The South Carolina Youth Shooting Foundation offers young people an opportunity to learn and grow in sporting clays. These young people are on teams of three to four and are coached by an adult. Each day of an event consists of 100 clay targets per shooter and the goal is to shoot as many as possible. These events, however, are not as simple as shooting skeet in the backyard and require the shooter to have good eye hand coordination, timing, concentration, and mental resilience. Every station is different and once the shooter steps in the box, only his or her teammates can talk to or coach them. The adult coach is only there to serve as a safety officer and to assist when a firearm malfunctions.

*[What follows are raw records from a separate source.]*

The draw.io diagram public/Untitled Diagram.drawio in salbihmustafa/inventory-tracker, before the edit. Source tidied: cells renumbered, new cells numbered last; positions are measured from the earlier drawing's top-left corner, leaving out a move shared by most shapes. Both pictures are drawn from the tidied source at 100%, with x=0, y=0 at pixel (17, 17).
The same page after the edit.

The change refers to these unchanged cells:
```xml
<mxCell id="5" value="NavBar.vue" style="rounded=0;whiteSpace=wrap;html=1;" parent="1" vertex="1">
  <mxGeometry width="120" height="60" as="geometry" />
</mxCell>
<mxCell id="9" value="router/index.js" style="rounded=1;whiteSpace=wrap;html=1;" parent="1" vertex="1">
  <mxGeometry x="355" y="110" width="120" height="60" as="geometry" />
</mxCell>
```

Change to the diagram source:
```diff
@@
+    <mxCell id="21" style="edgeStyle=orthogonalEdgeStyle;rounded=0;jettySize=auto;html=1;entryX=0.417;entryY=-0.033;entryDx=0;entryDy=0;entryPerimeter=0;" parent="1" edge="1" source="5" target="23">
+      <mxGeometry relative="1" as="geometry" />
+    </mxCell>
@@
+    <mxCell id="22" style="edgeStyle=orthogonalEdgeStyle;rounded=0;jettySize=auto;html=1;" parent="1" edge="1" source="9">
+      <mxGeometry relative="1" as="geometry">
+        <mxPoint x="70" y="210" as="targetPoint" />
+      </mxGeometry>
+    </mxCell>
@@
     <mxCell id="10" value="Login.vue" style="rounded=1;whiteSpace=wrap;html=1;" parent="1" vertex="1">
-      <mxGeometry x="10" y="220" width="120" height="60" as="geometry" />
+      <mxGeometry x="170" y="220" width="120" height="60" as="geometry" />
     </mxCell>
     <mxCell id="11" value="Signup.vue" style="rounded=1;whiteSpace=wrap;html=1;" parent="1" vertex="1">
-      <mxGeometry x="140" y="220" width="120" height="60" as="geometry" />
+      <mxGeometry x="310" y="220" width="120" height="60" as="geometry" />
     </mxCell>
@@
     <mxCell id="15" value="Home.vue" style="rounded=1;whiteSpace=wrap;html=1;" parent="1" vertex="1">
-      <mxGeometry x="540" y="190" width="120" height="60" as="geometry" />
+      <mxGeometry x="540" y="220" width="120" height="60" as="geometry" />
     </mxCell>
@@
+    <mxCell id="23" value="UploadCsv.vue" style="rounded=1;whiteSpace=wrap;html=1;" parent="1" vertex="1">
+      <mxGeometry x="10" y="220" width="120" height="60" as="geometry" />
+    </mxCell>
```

On June 12, 13, and 14, Backwoods Quail Club hosted the Jr. US Open. Teams from across the United States came to compete in the three-day tournament.
Several local shooting clubs participated in the event including Featherhorn Young Guns and the Cedar Swamp Clay Swatters.

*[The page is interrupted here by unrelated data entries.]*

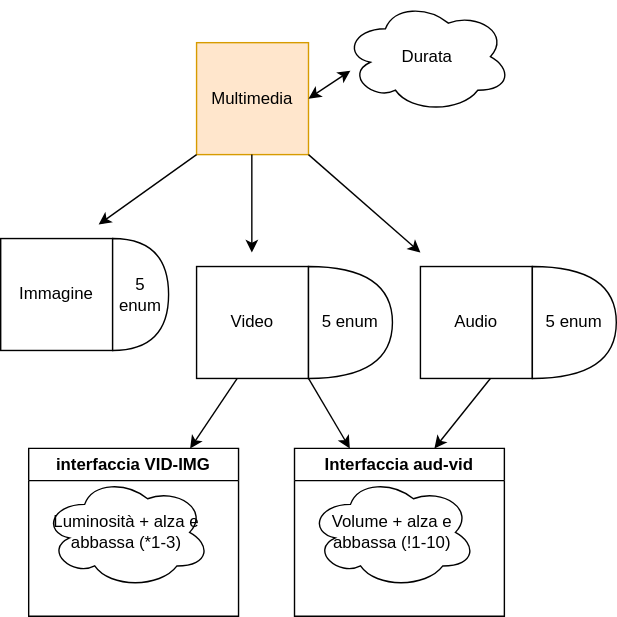
This is src/FirstTryWithFlowChart.drawio.svg from Lore1993/PlayerMultimedialeEsercitazioneJava, a draw.io export, as it was before one commit. Source tidied: cells renumbered, new cells last; positions are measured from the earlier drawing's top-left corner, leaving out a move shared by most shapes. Source of this version:
```xml
<mxGraphModel>
  <root>
    <mxCell id="0" />
    <mxCell id="1" parent="0" />
    <mxCell id="2" value="Multimedia" style="whiteSpace=wrap;html=1;fillColor=#ffe6cc;strokeColor=#d79b00;" parent="1" vertex="1">
      <mxGeometry x="140" y="30" width="80" height="80" as="geometry" />
    </mxCell>
    <mxCell id="3" style="endArrow=classic;html=1;rounded=0;" parent="1" edge="1">
      <mxGeometry relative="1" as="geometry">
        <mxPoint x="179.5" y="110" as="sourcePoint" />
        <mxPoint x="179.5" y="180" as="targetPoint" />
      </mxGeometry>
    </mxCell>
    <mxCell id="4" style="endArrow=classic;html=1;rounded=0;" parent="1" edge="1">
      <mxGeometry relative="1" as="geometry">
        <mxPoint x="140" y="110" as="sourcePoint" />
        <mxPoint x="70" y="160" as="targetPoint" />
      </mxGeometry>
    </mxCell>
    <mxCell id="5" style="endArrow=classic;html=1;rounded=0;" parent="1" edge="1">
      <mxGeometry relative="1" as="geometry">
        <mxPoint x="220" y="110" as="sourcePoint" />
        <mxPoint x="300" y="180" as="targetPoint" />
      </mxGeometry>
    </mxCell>
    <mxCell id="6" value="Immagine" style="whiteSpace=wrap;html=1;" parent="1" vertex="1">
      <mxGeometry y="170" width="80" height="80" as="geometry" />
    </mxCell>
    <mxCell id="7" value="Video" style="whiteSpace=wrap;html=1;" parent="1" vertex="1">
      <mxGeometry x="140" y="190" width="80" height="80" as="geometry" />
    </mxCell>
    <mxCell id="8" value="Audio" style="whiteSpace=wrap;html=1;" parent="1" vertex="1">
      <mxGeometry x="300" y="190" width="80" height="80" as="geometry" />
    </mxCell>
    <mxCell id="9" value="Durata" style="ellipse;shape=cloud;whiteSpace=wrap;html=1;" parent="1" vertex="1">
      <mxGeometry x="245" width="120" height="80" as="geometry" />
    </mxCell>
    <mxCell id="10" style="endArrow=classic;startArrow=classic;html=1;rounded=0;" parent="1" edge="1">
      <mxGeometry relative="1" as="geometry">
        <mxPoint x="220" y="70" as="sourcePoint" />
        <mxPoint x="250" y="50" as="targetPoint" />
      </mxGeometry>
    </mxCell>
    <mxCell id="11" style="endArrow=classic;html=1;rounded=0;" parent="1" edge="1" target="13">
      <mxGeometry relative="1" as="geometry">
        <mxPoint x="220" y="270" as="sourcePoint" />
      </mxGeometry>
    </mxCell>
    <mxCell id="12" style="endArrow=classic;html=1;rounded=0;" parent="1" edge="1">
      <mxGeometry relative="1" as="geometry">
        <mxPoint x="350" y="270" as="sourcePoint" />
        <mxPoint x="310" y="320" as="targetPoint" />
      </mxGeometry>
    </mxCell>
    <mxCell id="13" value="Interfaccia aud-vid" style="swimlane;whiteSpace=wrap;html=1;" parent="1" vertex="1">
      <mxGeometry x="210" y="320" width="150" height="120" as="geometry" />
    </mxCell>
    <mxCell id="14" value="Volume + alza e abbassa (!1-10)" style="ellipse;shape=cloud;whiteSpace=wrap;html=1;" parent="13" vertex="1">
      <mxGeometry x="10" y="20" width="120" height="80" as="geometry" />
    </mxCell>
    <mxCell id="15" style="endArrow=classic;html=1;rounded=0;" parent="1" edge="1" target="16">
      <mxGeometry relative="1" as="geometry">
        <mxPoint x="169.1" y="270" as="sourcePoint" />
      </mxGeometry>
    </mxCell>
    <mxCell id="16" value="interfaccia VID-IMG" style="swimlane;whiteSpace=wrap;html=1;" parent="1" vertex="1">
      <mxGeometry x="20" y="320" width="150" height="120" as="geometry" />
    </mxCell>
    <mxCell id="17" value="Luminosità + alza e abbassa (*1-3)" style="ellipse;shape=cloud;whiteSpace=wrap;html=1;" parent="16" vertex="1">
      <mxGeometry x="10" y="20" width="120" height="80" as="geometry" />
    </mxCell>
    <mxCell id="18" value="5 enum" style="shape=or;whiteSpace=wrap;html=1;" parent="1" vertex="1">
      <mxGeometry x="220" y="190" width="60" height="80" as="geometry" />
    </mxCell>
    <mxCell id="19" value="5 enum" style="shape=or;whiteSpace=wrap;html=1;" parent="1" vertex="1">
      <mxGeometry x="380" y="190" width="60" height="80" as="geometry" />
    </mxCell>
    <mxCell id="20" value="5 enum" style="shape=or;whiteSpace=wrap;html=1;rotation=0;" parent="1" vertex="1">
      <mxGeometry x="80" y="170" width="40" height="80" as="geometry" />
    </mxCell>
  </root>
</mxGraphModel>
```
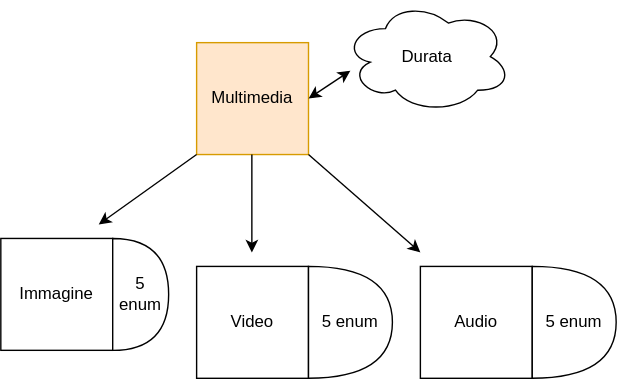
The same diagram one commit later.

The edit, as a diff of the source:
```diff
@@ -41,34 +41,6 @@
         <mxPoint x="250" y="50" as="targetPoint" />
       </mxGeometry>
     </mxCell>
-    <mxCell id="11" style="endArrow=classic;html=1;rounded=0;" parent="1" edge="1" target="13">
-      <mxGeometry relative="1" as="geometry">
-        <mxPoint x="220" y="270" as="sourcePoint" />
-      </mxGeometry>
-    </mxCell>
-    <mxCell id="12" style="endArrow=classic;html=1;rounded=0;" parent="1" edge="1">
-      <mxGeometry relative="1" as="geometry">
-        <mxPoint x="350" y="270" as="sourcePoint" />
-        <mxPoint x="310" y="320" as="targetPoint" />
-      </mxGeometry>
-    </mxCell>
-    <mxCell id="13" value="Interfaccia aud-vid" style="swimlane;whiteSpace=wrap;html=1;" parent="1" vertex="1">
-      <mxGeometry x="210" y="320" width="150" height="120" as="geometry" />
-    </mxCell>
-    <mxCell id="14" value="Volume + alza e abbassa (!1-10)" style="ellipse;shape=cloud;whiteSpace=wrap;html=1;" parent="13" vertex="1">
-      <mxGeometry x="10" y="20" width="120" height="80" as="geometry" />
-    </mxCell>
-    <mxCell id="15" style="endArrow=classic;html=1;rounded=0;" parent="1" edge="1" target="16">
-      <mxGeometry relative="1" as="geometry">
-        <mxPoint x="169.1" y="270" as="sourcePoint" />
-      </mxGeometry>
-    </mxCell>
-    <mxCell id="16" value="interfaccia VID-IMG" style="swimlane;whiteSpace=wrap;html=1;" parent="1" vertex="1">
-      <mxGeometry x="20" y="320" width="150" height="120" as="geometry" />
-    </mxCell>
-    <mxCell id="17" value="Luminosità + alza e abbassa (*1-3)" style="ellipse;shape=cloud;whiteSpace=wrap;html=1;" parent="16" vertex="1">
-      <mxGeometry x="10" y="20" width="120" height="80" as="geometry" />
-    </mxCell>
     <mxCell id="18" value="5 enum" style="shape=or;whiteSpace=wrap;html=1;" parent="1" vertex="1">
       <mxGeometry x="220" y="190" width="60" height="80" as="geometry" />
     </mxCell>
```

Over the course of the three-day tournament, the young shooters were challenged to shoot a wide variety of sporting clay targets. There were targets that bounced off of a trampoline, rolled through half a tire and back out, and some that bounced off the water. Each day there was a prize station where shooters were asked to up their game by shooting two targets with one shot or by running the station.
This year, Billy Godwin won every prize station including a station with two “rabbits” that had to be shot with one shot.

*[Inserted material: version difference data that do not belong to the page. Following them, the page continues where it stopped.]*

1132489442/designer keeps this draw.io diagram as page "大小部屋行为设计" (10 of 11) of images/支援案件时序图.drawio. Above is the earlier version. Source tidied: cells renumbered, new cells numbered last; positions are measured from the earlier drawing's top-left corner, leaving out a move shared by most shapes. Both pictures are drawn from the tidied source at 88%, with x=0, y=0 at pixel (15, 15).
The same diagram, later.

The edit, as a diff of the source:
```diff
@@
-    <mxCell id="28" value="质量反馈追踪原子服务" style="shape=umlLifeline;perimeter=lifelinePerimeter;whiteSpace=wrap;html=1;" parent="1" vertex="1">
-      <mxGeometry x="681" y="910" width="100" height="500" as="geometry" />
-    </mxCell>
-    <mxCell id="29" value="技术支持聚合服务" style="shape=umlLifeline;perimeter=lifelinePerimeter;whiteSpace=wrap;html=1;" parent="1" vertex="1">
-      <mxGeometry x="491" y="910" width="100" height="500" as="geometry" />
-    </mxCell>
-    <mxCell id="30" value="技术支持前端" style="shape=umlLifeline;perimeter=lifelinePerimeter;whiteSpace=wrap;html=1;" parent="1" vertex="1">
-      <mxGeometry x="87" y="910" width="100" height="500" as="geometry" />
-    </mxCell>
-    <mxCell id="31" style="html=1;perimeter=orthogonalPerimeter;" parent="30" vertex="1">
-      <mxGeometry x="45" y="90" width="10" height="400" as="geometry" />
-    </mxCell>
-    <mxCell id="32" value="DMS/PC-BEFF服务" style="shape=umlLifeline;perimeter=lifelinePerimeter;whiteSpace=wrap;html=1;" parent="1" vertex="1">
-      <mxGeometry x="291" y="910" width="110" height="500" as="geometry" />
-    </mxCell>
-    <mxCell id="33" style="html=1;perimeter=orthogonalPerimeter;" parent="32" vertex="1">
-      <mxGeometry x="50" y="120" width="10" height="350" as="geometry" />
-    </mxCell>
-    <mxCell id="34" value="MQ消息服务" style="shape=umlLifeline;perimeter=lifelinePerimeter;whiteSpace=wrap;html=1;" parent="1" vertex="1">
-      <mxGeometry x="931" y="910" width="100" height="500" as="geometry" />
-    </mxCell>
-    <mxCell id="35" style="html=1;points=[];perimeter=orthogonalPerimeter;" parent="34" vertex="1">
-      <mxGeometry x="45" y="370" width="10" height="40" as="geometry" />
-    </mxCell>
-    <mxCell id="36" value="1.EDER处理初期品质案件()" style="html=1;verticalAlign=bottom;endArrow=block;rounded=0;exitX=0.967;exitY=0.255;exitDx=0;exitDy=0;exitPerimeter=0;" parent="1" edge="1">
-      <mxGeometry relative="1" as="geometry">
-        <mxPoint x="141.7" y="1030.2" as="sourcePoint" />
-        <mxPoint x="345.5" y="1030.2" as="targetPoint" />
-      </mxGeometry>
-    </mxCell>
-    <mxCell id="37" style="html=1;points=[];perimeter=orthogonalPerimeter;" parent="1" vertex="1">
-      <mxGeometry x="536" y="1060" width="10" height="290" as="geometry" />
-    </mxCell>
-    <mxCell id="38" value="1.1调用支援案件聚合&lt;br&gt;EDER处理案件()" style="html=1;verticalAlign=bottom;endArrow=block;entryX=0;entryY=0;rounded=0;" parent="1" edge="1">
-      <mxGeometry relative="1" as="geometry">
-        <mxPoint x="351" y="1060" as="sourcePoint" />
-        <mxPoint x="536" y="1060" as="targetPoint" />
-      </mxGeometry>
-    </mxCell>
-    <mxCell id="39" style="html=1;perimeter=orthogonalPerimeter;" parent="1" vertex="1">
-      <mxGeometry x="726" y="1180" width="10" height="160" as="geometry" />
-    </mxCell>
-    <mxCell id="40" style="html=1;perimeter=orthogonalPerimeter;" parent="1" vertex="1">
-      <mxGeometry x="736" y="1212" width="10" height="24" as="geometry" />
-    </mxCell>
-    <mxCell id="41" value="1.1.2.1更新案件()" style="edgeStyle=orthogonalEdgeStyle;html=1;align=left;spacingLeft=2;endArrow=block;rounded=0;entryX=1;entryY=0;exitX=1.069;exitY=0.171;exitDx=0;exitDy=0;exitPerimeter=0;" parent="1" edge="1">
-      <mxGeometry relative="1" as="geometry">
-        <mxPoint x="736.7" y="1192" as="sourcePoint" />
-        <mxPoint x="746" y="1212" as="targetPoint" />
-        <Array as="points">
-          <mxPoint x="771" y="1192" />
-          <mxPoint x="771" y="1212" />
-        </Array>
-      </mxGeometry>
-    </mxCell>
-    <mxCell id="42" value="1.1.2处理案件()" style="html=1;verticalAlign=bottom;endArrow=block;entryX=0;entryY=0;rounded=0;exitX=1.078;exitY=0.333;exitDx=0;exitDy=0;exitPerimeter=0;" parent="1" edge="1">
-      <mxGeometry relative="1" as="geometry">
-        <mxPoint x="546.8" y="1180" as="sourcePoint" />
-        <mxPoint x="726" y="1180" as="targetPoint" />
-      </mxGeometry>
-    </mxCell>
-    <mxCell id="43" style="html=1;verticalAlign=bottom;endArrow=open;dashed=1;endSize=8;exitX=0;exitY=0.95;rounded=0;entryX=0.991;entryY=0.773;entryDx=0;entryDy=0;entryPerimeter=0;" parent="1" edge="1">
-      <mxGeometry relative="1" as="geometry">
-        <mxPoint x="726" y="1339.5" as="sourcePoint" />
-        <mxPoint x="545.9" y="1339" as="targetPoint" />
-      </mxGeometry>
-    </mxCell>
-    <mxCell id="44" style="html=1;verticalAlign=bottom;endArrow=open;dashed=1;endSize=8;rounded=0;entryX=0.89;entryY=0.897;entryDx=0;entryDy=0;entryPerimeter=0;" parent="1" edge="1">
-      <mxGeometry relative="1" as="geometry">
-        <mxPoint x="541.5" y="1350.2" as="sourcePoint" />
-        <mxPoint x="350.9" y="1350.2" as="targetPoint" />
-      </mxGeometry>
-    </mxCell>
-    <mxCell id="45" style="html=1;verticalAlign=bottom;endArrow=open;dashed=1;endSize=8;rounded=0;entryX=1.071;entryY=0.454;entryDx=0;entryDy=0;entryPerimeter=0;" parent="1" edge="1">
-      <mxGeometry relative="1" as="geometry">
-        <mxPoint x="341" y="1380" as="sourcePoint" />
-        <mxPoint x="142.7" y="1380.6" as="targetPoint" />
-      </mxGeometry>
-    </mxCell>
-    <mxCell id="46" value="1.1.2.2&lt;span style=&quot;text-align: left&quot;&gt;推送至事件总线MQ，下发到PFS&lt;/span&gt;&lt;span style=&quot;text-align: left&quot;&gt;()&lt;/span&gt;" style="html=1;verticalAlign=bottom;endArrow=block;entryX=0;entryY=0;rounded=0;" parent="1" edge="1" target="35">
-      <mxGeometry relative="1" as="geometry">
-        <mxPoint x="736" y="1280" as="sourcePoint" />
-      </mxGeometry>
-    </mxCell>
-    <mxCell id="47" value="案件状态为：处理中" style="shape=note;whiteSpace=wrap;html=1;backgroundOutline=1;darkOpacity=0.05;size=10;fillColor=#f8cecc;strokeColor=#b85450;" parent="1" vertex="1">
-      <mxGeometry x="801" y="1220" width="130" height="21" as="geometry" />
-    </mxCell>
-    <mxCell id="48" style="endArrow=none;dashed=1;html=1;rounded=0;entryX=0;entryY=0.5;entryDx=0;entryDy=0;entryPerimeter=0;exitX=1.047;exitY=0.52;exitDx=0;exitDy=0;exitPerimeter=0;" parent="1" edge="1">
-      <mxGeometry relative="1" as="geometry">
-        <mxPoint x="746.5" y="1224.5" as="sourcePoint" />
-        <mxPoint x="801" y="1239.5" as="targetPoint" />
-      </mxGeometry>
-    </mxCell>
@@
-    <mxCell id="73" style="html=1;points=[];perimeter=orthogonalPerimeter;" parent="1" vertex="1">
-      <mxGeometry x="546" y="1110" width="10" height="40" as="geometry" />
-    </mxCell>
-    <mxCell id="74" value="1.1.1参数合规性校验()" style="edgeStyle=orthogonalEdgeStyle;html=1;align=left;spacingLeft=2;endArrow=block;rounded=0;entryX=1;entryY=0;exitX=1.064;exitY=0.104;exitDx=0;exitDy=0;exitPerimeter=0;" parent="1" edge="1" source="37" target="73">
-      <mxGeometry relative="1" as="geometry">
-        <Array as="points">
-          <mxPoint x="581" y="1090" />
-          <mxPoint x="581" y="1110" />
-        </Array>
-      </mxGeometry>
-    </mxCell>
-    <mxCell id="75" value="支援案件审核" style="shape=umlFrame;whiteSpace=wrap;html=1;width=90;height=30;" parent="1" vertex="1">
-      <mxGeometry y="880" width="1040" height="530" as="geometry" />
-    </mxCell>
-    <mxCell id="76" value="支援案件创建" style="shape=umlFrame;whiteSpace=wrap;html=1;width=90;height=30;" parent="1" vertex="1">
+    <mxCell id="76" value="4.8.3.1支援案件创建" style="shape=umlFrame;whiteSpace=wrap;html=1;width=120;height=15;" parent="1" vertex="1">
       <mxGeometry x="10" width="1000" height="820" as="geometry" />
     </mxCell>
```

Aidan Stuckey won two of the three prize stations including a station where the shooter had to shoot all six targets to win.
Carmela Jacobs, Lizzie Ardis, and Wesleigh Paquin of Featherhorn Young Guns won the Intermediate Ladies Division with a main even total of 454.
Aidan Stuckey, Billy Godwin, and Rivers Sutton of Cedar Swamp Clay Swatters came in 17th of 37 teams in the Intermediate Division with a main even score of 457.